# Source records
>>>>

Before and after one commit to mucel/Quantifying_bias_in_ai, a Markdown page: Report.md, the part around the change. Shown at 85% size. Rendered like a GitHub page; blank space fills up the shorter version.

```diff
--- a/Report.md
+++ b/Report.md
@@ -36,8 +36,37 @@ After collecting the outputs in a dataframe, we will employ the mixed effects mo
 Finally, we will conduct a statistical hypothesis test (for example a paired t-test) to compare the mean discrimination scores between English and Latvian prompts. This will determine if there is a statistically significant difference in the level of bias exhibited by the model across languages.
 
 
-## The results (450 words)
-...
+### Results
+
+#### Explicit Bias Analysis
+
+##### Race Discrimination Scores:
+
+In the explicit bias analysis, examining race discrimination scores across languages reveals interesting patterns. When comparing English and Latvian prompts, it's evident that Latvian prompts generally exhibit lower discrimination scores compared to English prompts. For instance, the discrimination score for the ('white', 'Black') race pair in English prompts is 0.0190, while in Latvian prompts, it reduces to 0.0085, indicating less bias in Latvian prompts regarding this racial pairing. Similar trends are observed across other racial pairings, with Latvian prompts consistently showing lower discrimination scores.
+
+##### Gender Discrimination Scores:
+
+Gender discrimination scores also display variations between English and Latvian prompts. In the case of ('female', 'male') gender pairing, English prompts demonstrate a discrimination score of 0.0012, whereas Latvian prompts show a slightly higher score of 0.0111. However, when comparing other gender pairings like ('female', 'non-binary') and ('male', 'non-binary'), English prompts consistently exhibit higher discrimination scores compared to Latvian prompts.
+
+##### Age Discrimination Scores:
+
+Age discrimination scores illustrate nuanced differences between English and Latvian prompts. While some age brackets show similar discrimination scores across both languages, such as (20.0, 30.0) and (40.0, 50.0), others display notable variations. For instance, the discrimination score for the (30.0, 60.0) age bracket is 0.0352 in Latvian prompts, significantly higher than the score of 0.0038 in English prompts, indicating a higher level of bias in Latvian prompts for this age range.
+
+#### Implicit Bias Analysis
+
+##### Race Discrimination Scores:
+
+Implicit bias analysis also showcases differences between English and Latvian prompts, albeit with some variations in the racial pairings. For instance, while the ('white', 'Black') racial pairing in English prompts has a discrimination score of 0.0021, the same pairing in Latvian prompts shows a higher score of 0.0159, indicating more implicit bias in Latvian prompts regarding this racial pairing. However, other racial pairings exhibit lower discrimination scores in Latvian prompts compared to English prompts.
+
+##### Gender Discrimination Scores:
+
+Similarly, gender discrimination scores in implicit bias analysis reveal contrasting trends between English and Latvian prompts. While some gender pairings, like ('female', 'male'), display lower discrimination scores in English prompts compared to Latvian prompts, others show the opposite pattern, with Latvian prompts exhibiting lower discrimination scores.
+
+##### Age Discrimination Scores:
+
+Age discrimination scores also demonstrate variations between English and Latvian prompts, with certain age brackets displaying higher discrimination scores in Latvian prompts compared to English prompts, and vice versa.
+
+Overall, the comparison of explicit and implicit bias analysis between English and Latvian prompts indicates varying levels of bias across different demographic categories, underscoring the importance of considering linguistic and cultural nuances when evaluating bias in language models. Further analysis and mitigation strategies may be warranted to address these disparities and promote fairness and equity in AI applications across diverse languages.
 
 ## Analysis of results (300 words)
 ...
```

<<<<
>>>>

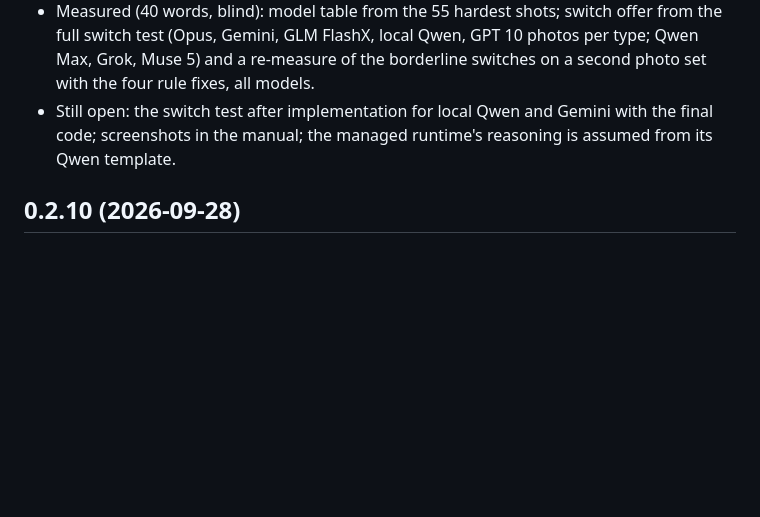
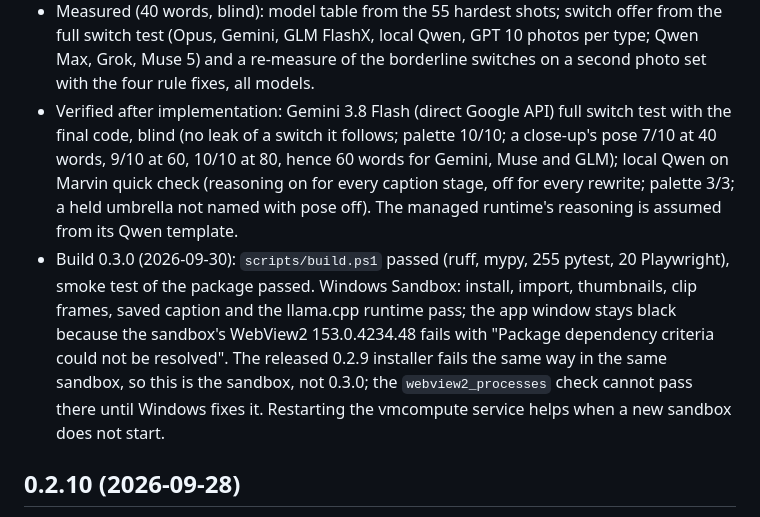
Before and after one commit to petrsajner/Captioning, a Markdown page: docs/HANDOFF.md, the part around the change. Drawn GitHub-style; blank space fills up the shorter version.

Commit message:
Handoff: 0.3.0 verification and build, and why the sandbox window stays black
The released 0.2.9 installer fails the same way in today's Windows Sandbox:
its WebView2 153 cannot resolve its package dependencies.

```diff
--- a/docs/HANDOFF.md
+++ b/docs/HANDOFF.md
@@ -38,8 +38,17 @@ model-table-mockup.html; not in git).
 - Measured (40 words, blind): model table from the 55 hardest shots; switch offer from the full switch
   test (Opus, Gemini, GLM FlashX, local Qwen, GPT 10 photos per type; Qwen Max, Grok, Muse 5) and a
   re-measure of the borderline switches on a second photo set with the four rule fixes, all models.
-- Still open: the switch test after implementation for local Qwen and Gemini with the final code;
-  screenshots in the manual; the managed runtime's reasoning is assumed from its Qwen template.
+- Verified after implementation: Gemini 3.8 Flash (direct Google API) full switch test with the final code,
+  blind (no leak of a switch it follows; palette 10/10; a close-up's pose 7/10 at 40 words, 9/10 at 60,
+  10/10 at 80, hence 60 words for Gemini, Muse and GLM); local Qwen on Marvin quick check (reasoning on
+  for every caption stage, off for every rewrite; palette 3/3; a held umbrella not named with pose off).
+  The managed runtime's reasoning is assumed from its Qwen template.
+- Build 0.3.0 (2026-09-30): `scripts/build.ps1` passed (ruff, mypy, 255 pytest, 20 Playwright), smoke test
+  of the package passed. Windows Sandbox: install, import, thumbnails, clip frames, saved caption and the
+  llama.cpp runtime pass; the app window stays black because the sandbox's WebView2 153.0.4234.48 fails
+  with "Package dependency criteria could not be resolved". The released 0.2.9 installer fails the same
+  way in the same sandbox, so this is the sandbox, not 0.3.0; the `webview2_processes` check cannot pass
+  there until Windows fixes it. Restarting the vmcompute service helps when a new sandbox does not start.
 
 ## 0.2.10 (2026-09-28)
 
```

<<<<
>>>>

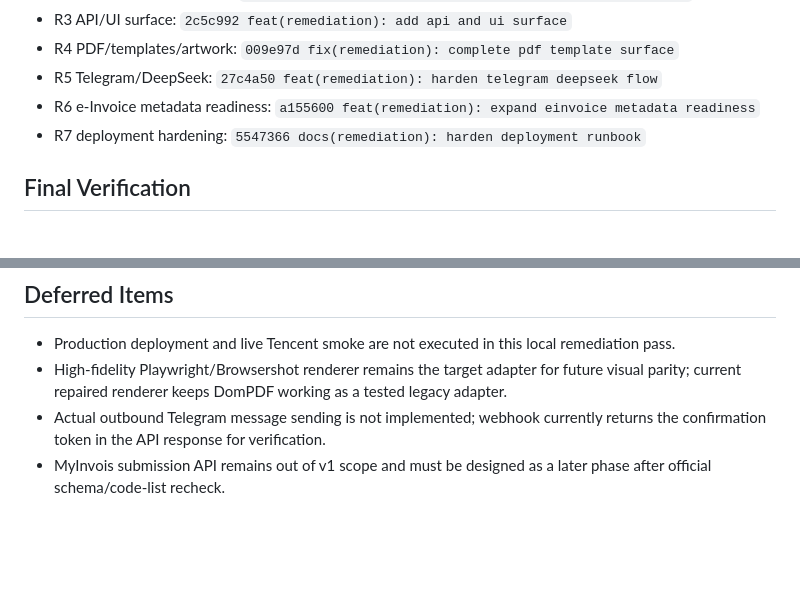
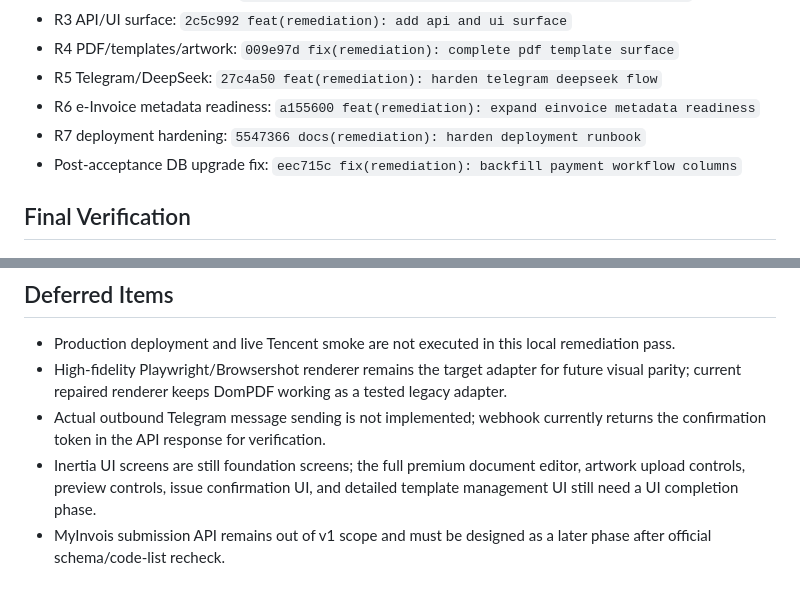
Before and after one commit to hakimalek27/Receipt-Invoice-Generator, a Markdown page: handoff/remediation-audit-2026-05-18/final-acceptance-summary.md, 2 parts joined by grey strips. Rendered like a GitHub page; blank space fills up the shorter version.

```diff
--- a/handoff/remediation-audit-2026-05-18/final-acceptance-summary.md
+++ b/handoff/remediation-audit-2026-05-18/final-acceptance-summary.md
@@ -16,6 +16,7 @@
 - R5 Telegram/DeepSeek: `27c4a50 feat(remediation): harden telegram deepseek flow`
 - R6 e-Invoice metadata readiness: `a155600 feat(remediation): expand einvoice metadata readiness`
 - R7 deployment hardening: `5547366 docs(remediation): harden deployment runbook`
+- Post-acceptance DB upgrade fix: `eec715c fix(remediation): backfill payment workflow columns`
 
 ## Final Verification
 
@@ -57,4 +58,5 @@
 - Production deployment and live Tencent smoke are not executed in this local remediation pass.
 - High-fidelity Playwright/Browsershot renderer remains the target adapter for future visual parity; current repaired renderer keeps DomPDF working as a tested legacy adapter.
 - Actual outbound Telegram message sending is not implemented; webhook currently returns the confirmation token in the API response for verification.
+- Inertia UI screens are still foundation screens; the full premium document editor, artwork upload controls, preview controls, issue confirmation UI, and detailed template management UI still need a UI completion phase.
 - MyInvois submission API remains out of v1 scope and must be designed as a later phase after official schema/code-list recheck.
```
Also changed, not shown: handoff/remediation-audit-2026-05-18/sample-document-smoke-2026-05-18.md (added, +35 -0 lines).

<<<<

# Task description
This exercise requires the lines of the entries containing the string "However".

# Task response
+Gender discrimination scores also display variations between English and Latvian prompts. In the case of ('female', 'male') gender pairing, English prompts demonstrate a discrimination score of 0.0012, whereas Latvian prompts show a slightly higher score of 0.0111. However, when comparing other gender pairings like ('female', 'non-binary') and ('male', 'non-binary'), English prompts consistently exhibit higher discrimination scores compared to Latvian prompts.
+Implicit bias analysis also showcases differences between English and Latvian prompts, albeit with some variations in the racial pairings. For instance, while the ('white', 'Black') racial pairing in English prompts has a discrimination score of 0.0021, the same pairing in Latvian prompts shows a higher score of 0.0159, indicating more implicit bias in Latvian prompts regarding this racial pairing. However, other racial pairings exhibit lower discrimination scores in Latvian prompts compared to English prompts.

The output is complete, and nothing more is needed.